In this passage, Confucius underscores the crucial importance of rigorous attention to li as a kind of self-replicating blueprint for good manners and taste, morality, and social order. In his view, the appropriate use of a quotation from the Classic of Poetry (Shijing), the perfect execution of guest-host etiquette, and the correct performance of court ritual all serve a common end: they regulate and maintain order. The nature of this order is, as mentioned above, threefold. It is aesthetic -- quoting the Shijing upholds the cultural hegemony of Zhou literature and the conventions of elite good taste. Moreover, it is moral -- good manners demonstrate both concern for others and a sense of one's place. Finally, it is social -- rituals properly performed duplicate ideal hierarchies of power, whether between ruler and subject, parent and child, or husband and wife. For Confucius, the paramount example of harmonious social order seems to be xiao (filial piety), of which jing (reverence) is the key quality:
Observe what a person has in mind to do when his father is alive, and then observe what he does when his father is dead. If, for three years, he makes no changes to his father's ways, he can be said to be a good son. (1.11)
[The disciple] Ziyu asked about filial piety. The Master said, "Nowadays, for a person to be filial means no more than that he is able to provide his parents with food. Even dogs and horses are provided with food. If a person shows no reverence, where is the difference?" (2.7)
In serving your father and mother, you ought to dissuade them from doing wrong in the gentlest way. If you see your advice being ignored, you should not become disobedient but should remain reverent. You should not complain even if you are distressed. (4.18)
Above quoted from:

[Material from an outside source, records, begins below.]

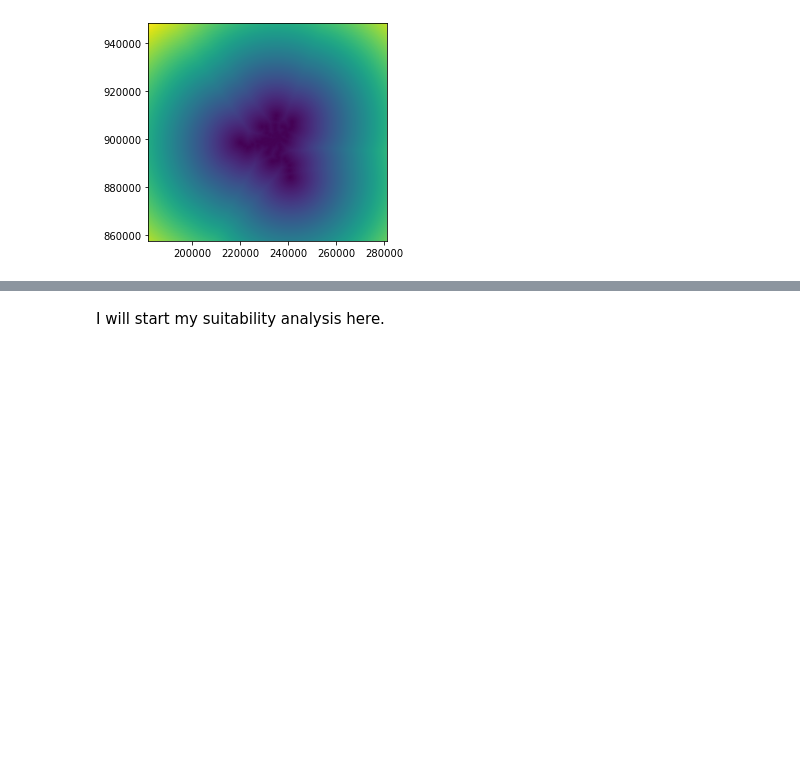
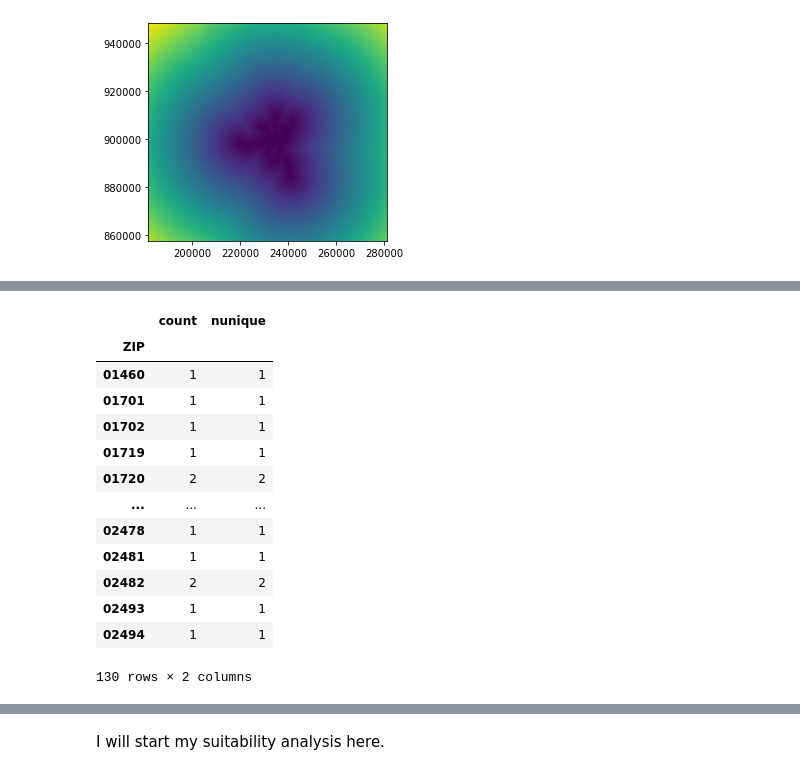
Before and after one commit to zhining-sun/UEP239-FinalProject, a Jupyter notebook: FinalProject_ZhiningSun.ipynb, the cells around one changed output, grey strips where cells are left out. Drawn from its saved outputs; the diff is of its cells as text; code cells hidden in the pictures; blank space fills up the shorter version.

```diff
--- a/FinalProject_ZhiningSun.ipynb
+++ b/FinalProject_ZhiningSun.ipynb
@@ -675,0 +709,19 @@ plt.show()
+# %%
+#Summary for number of libraries per zipcode area
+count_libraries = library_m['NAME'].groupby(library_m['ZIP']).agg(['count','nunique'])
+count_libraries
+# %% [output]
+|  | count | nunique |
+| ZIP |  |  |
+| 01460 | 1 | 1 |
+| 01701 | 1 | 1 |
+| 01702 | 1 | 1 |
+| 01719 | 1 | 1 |
+| 01720 | 2 | 2 |
+| ... | ... | ... |
+| 02478 | 1 | 1 |
+| 02481 | 1 | 1 |
+| 02482 | 2 | 2 |
+| 02493 | 1 | 1 |
+| 02494 | 1 | 1 |
+130 rows × 2 columns
```
Also changed, not shown: parts of 12 cells of this notebook.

Sounds like a religion to me. The element of reverence is present, which it is not in, for example, Stoicism. Stoicism is therefore a philosophy, not a religion, in my view.